Like people who go to church don’t see God in the sunset! Like we are these monastic little hermits who never leave the church building. How lucky we are to have these geniuses inform us that God is in nature.
Harsh? Probably. Funny and accurate? Oh yes: I can’t tell you how many times this has happened to me. Rev. Daniel goes on to make her point:
Being privately spiritual but not religious just doesn’t interest me. There is nothing challenging about having deep thoughts all by oneself. What is interesting is doing this work in community, where other people might call you on stuff, or heaven forbid, disagree with you. Where life with God gets rich and provocative is when you dig deeply into a tradition that you did not invent all for yourself.
She has a point, but I would add a caveat: eight times out of ten, what the person telling me that they are spiritual but not religious is really trying to do is justify to me (clergy) why they don’t go to church.

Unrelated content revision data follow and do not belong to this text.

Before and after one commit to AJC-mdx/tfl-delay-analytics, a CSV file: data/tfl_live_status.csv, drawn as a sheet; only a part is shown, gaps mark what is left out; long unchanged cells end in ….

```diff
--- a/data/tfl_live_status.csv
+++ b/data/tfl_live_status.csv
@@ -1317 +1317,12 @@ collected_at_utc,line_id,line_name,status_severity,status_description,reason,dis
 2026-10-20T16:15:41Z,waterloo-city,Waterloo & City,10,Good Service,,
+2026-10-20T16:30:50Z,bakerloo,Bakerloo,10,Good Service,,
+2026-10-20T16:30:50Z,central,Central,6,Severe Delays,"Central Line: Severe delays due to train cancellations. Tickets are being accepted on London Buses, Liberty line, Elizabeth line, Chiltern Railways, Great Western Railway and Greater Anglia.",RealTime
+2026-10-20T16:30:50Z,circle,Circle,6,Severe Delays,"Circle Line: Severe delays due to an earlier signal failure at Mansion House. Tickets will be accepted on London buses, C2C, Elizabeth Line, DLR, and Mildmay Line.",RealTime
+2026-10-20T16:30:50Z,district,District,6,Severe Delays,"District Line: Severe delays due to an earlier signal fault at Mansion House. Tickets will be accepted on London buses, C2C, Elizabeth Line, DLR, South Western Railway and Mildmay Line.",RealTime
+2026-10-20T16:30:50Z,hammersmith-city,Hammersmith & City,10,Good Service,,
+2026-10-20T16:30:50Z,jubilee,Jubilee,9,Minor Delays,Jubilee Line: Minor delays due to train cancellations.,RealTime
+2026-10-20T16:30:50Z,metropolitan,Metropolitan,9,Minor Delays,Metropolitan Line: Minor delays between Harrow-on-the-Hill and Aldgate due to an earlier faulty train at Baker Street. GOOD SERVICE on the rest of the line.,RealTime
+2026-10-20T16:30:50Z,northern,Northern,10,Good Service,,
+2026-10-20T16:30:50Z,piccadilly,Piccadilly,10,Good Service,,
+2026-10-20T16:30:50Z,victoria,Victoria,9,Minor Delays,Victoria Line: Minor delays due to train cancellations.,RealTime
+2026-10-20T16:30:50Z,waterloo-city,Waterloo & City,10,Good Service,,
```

And behind that reason, usually, is either wounded (or turned off) personal experience, or world fed assumptions about religion.
In truth, they owe me no explanation: as Rev. Daniel said, the spiritual not religious viewpoint is “now comfortably in the norm for self-centered American culture.”

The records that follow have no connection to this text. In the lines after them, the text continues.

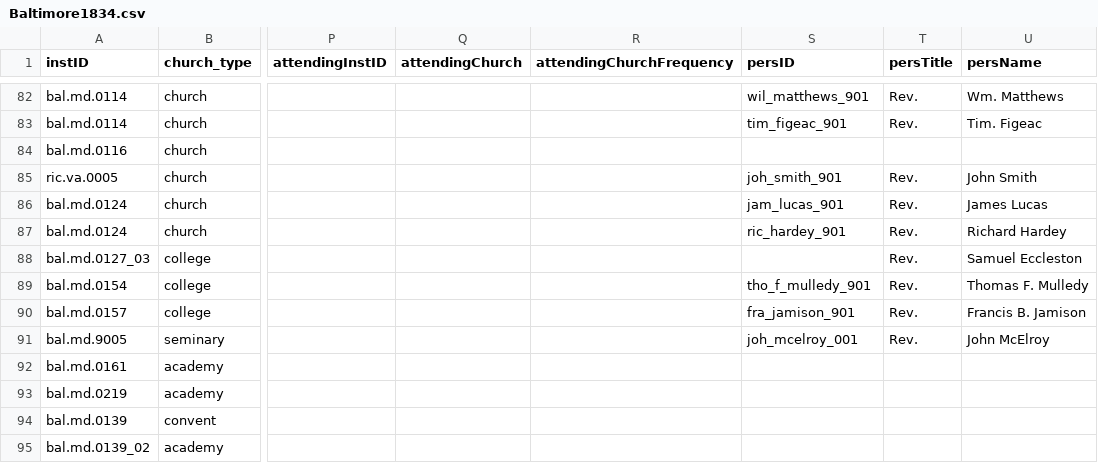
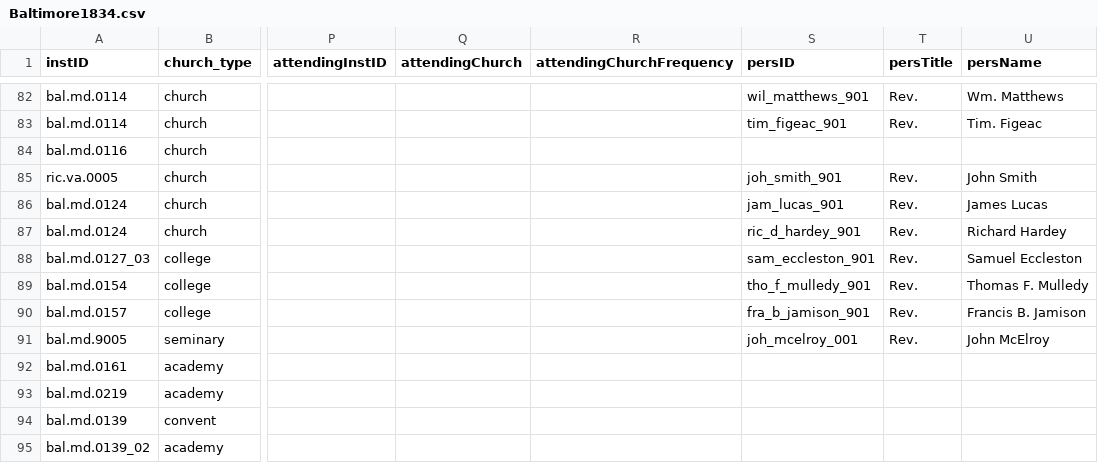
Before and after one commit to YuchenX063/Almanacs-Preprocess, a CSV file: processed/Baltimore1834.csv, drawn as a sheet; only a part is shown, gaps mark what is left out; the diff names each change by its address in the sheet, - before the commit and + after, or states it on an @@ line.

```diff
--- a/processed/Baltimore1834.csv
+++ b/processed/Baltimore1834.csv
-S87 (persID): ric_hardey_901
+S87 (persID): ric_d_hardey_901
-S88 (persID): (empty)
+S88 (persID): sam_eccleston_901
-S90 (persID): fra_jamison_901
+S90 (persID): fra_b_jamison_901
```
Also changed, not shown: processed/Baltimore1835.csv, processed/Baltimore1836.csv, 7 other files.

However, there is opportunity here. Engaging in the conversation is a great place to be interrupted by God. By asking things like “Can you tell me more about your Spiritual life?” or “How does it impact your daily life choices?”, I not only learn their language for God, but I actively help break the stereotype that clergy have (or think they have) all of the answers.
There is also the invitation to talk about the value of religious community.
After all, in the term “spirituality”, most people are referring to their encounters with the holy and divine. By saying that they are “not religious”, they are telling me that they are not part of an established way of understanding the meaning. I think this comes from an assumption that religion primarily defines rules for where one is to see God, what one is to believe, and how one is to live.
I think this understanding misses what religion is supposed to be about. Religion, at its base, is asking the “so what” questions that often comes from the spiritual encounter: what meaning does this have, what does this point to in terms of the world, how does it affect the way I live my life, and what does it say about my relationships to others.
Additionally, the word “religion” assumes community. Human beings grow and are challenged by the depth of their interactions with each other. Hearing the viewpoints of others (even if we don’t come to agreement) keeps us from wrongly assuming that we have the complete picture, and holds us accountable both to further relationship with others and committed to personal growth. Within the context of a “religious way”, we wrestle with not only the lives of other people living in today’s world, but also with the recorded struggles of peoples past.
It is worth remembering that “the Church” often fails to remember that the “so what” questions are far from answered, and that our offering to the world is the opportunity to explore the fabric of life’s meaning within the context of community (past, present & future).
And people might just discover the promise in being religious…